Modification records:
++++++++++

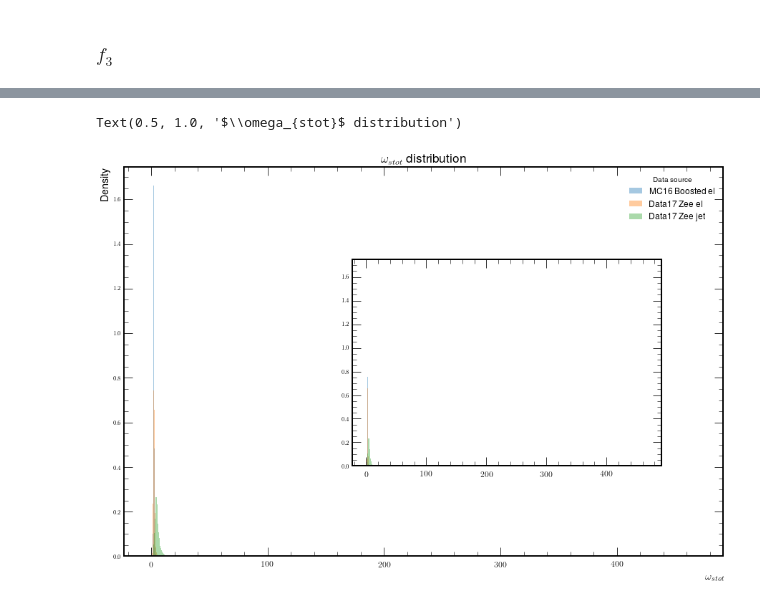
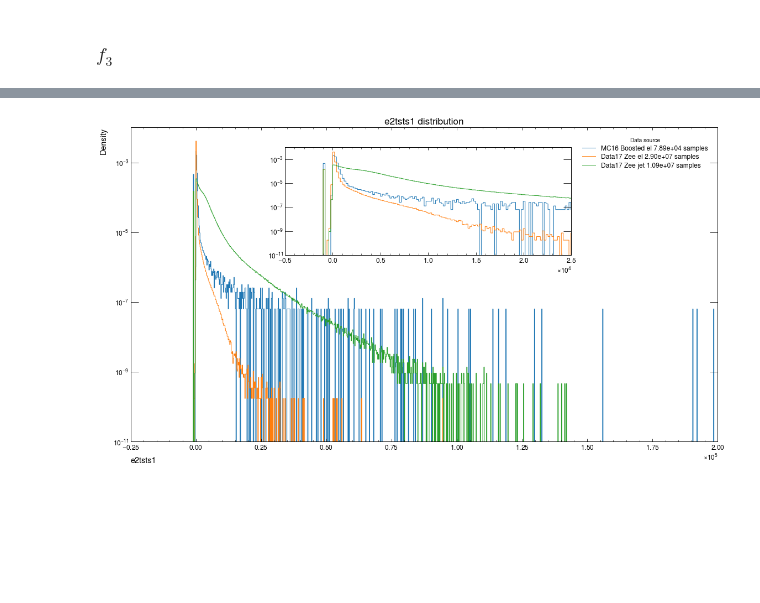
Before and after one commit to lucasbanunes/ringer, a Jupyter notebook: plots.ipynb, the cells around one changed output, grey strips where cells are left out. Drawn from its saved outputs; the diff is of its cells as text; code cells hidden in the pictures; blank space fills up the shorter version.

```diff
--- a/plots.ipynb
+++ b/plots.ipynb
@@ -75,7 +73,7 @@ SHOWER_SHAPES = {
         'step': 'L2Calo'
     },
     'e2tsts1': {
-        'label': 'no label',
+        'label': 'e2tsts1',
         'range': None,
         'electron_range': None,
         'jet_range': None,
@@ -484,18 +550,0 @@ hists['Data17 Zee jet'] = pd.DataFrame(np.column_stack([jet_bins[:-1], jet_bins[
-# %%
-# sub_ax_pos = [0.3, 0.3, 0.5, 0.45]
-fig, ax = plt.subplots(1,1, figsize=(15,10))
-# zoomed_ax = fig.add_axes(sub_ax_pos)
-subsampled_hists = dict()
-for hist_name, hist_df in hists.items():
-    ax.bar(hist_df['bin_start'], hist_df['hist'], align='edge', width=(hist_df['bin_end'] - hist_df['bin_start']), label=hist_name, alpha=0.4, bottom=0)
-#     zoomed_ax.bar(hist_df['bin_start'], hist_df['hist'], align='edge', width=(hist_df['bin_end'] - hist_df['bin_start']), label=hist_name, alpha=0.4, bottom=0)
-# ax.set_xlim(-1e4, 0.4e6)
-# ax.set_ylim(0, 5e-5)
-# zoomed_ax.set_xlim(-1e4, 1e4)
-# ax.set_xlim(ss_info['jet_range'])
-# zoomed_ax.set_xlim(ss_info['electron_range'])
-ax.set_xlim(5e-3,0.03)
-ax.set_ylabel('Density')
-ax.set_xlabel(ss_info['label'])
-ax.legend(title='Data source')
-ax.set_title(f'{ss_info["label"]} distribution', fontsize='xx-large')
@@ -535,18 +680,24 @@ hists['Data17 Zee jet'] = pd.DataFrame(np.column_stack([jet_bins[:-1], jet_bins[
 # %%
-sub_ax_pos = [0.42, 0.3, 0.4, 0.4]
-fig, ax = plt.subplots(1,1, figsize=(15,10))
-zoomed_ax = fig.add_axes(sub_ax_pos)
+sub_ax_pos = [0.3, 0.6, 0.45, 0.3]
+fig, ax = plt.subplots(1,1, figsize=(16,9), dpi=72)
+plot_scale = 'log'
+sub_ax = fig.add_axes(sub_ax_pos)
 subsampled_hists = dict()
-for hist_name, hist_df in hists.items():
-    ax.bar(hist_df['bin_start'], hist_df['hist'], align='edge', width=(hist_df['bin_end'] - hist_df['bin_start']), label=hist_name, alpha=0.4, bottom=0)
-    zoomed_ax.bar(hist_df['bin_start'], hist_df['hist'], align='edge', width=(hist_df['bin_end'] - hist_df['bin_start']), label=hist_name, alpha=0.4, bottom=0)
-
-# zoomed_ax.set_xlim(0.8,3)
-# ax.set_xlim(0,7.5)
+for hist_name, org_hist_df in hists.items():
+    n_samples = '{:.2e}'.format(int(org_hist_df['hist'].sum()))
+    hist_df = normalize_hist(org_hist_df)
+    label = f'{hist_name} {n_samples} samples'
+    bins = np.append(hist_df['bin_start'].values, hist_df['bin_end'].iloc[-1])
+    ax.stairs(hist_df['hist'],bins, label=label)
+    sub_ax.stairs(hist_df['hist'],bins, label=label)
+sub_ax.set_xlim(-0.05e5,0.25e5)
 ax.set_ylabel('Density')
-ax.set_xlabel(ss_info['label'])
+ax.set_xlabel(ss_info['label'], loc='left')
 ax.legend(title='Data source')
+ax.set_yscale(plot_scale)
+sub_ax.set_yscale(plot_scale)
 ax.set_title(f'{ss_info["label"]} distribution', fontsize='xx-large')
+fig.tight_layout()
+fig.savefig(os.path.join(output_dir, f'{plot_ss}_free_range_{plot_scale}_scale.png'), transparent=False, facecolor='white')
 # %% [output]
-Text(0.5, 1.0, '$\\omega_{stot}$ distribution')
-[figure, old version]
+[figure, new version]
```
Also changed, not shown: parts of 54 cells of this notebook.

++++++++++

> GOAL OF THE EXERCISE
Please copy the entries in full. Leave each image out.

> TASK RESPONSE
Before and after one commit to lucasbanunes/ringer, a Jupyter notebook: plots.ipynb, the cells around one changed output, grey strips where cells are left out. Drawn from its saved outputs; the diff is of its cells as text; code cells hidden in the pictures; blank space fills up the shorter version.

```diff
--- a/plots.ipynb
+++ b/plots.ipynb
@@ -75,7 +73,7 @@ SHOWER_SHAPES = {
         'step': 'L2Calo'
     },
     'e2tsts1': {
-        'label': 'no label',
+        'label': 'e2tsts1',
         'range': None,
         'electron_range': None,
         'jet_range': None,
@@ -484,18 +550,0 @@ hists['Data17 Zee jet'] = pd.DataFrame(np.column_stack([jet_bins[:-1], jet_bins[
-# %%
-# sub_ax_pos = [0.3, 0.3, 0.5, 0.45]
-fig, ax = plt.subplots(1,1, figsize=(15,10))
-# zoomed_ax = fig.add_axes(sub_ax_pos)
-subsampled_hists = dict()
-for hist_name, hist_df in hists.items():
-    ax.bar(hist_df['bin_start'], hist_df['hist'], align='edge', width=(hist_df['bin_end'] - hist_df['bin_start']), label=hist_name, alpha=0.4, bottom=0)
-#     zoomed_ax.bar(hist_df['bin_start'], hist_df['hist'], align='edge', width=(hist_df['bin_end'] - hist_df['bin_start']), label=hist_name, alpha=0.4, bottom=0)
-# ax.set_xlim(-1e4, 0.4e6)
-# ax.set_ylim(0, 5e-5)
-# zoomed_ax.set_xlim(-1e4, 1e4)
-# ax.set_xlim(ss_info['jet_range'])
-# zoomed_ax.set_xlim(ss_info['electron_range'])
-ax.set_xlim(5e-3,0.03)
-ax.set_ylabel('Density')
-ax.set_xlabel(ss_info['label'])
-ax.legend(title='Data source')
-ax.set_title(f'{ss_info["label"]} distribution', fontsize='xx-large')
@@ -535,18 +680,24 @@ hists['Data17 Zee jet'] = pd.DataFrame(np.column_stack([jet_bins[:-1], jet_bins[
 # %%
-sub_ax_pos = [0.42, 0.3, 0.4, 0.4]
-fig, ax = plt.subplots(1,1, figsize=(15,10))
-zoomed_ax = fig.add_axes(sub_ax_pos)
+sub_ax_pos = [0.3, 0.6, 0.45, 0.3]
+fig, ax = plt.subplots(1,1, figsize=(16,9), dpi=72)
+plot_scale = 'log'
+sub_ax = fig.add_axes(sub_ax_pos)
 subsampled_hists = dict()
-for hist_name, hist_df in hists.items():
-    ax.bar(hist_df['bin_start'], hist_df['hist'], align='edge', width=(hist_df['bin_end'] - hist_df['bin_start']), label=hist_name, alpha=0.4, bottom=0)
-    zoomed_ax.bar(hist_df['bin_start'], hist_df['hist'], align='edge', width=(hist_df['bin_end'] - hist_df['bin_start']), label=hist_name, alpha=0.4, bottom=0)
-
-# zoomed_ax.set_xlim(0.8,3)
-# ax.set_xlim(0,7.5)
+for hist_name, org_hist_df in hists.items():
+    n_samples = '{:.2e}'.format(int(org_hist_df['hist'].sum()))
+    hist_df = normalize_hist(org_hist_df)
+    label = f'{hist_name} {n_samples} samples'
+    bins = np.append(hist_df['bin_start'].values, hist_df['bin_end'].iloc[-1])
+    ax.stairs(hist_df['hist'],bins, label=label)
+    sub_ax.stairs(hist_df['hist'],bins, label=label)
+sub_ax.set_xlim(-0.05e5,0.25e5)
 ax.set_ylabel('Density')
-ax.set_xlabel(ss_info['label'])
+ax.set_xlabel(ss_info['label'], loc='left')
 ax.legend(title='Data source')
+ax.set_yscale(plot_scale)
+sub_ax.set_yscale(plot_scale)
 ax.set_title(f'{ss_info["label"]} distribution', fontsize='xx-large')
+fig.tight_layout()
+fig.savefig(os.path.join(output_dir, f'{plot_ss}_free_range_{plot_scale}_scale.png'), transparent=False, facecolor='white')
 # %% [output]
-Text(0.5, 1.0, '$\\omega_{stot}$ distribution')
-[figure, old version]
+[figure, new version]
```
Also changed, not shown: parts of 54 cells of this notebook.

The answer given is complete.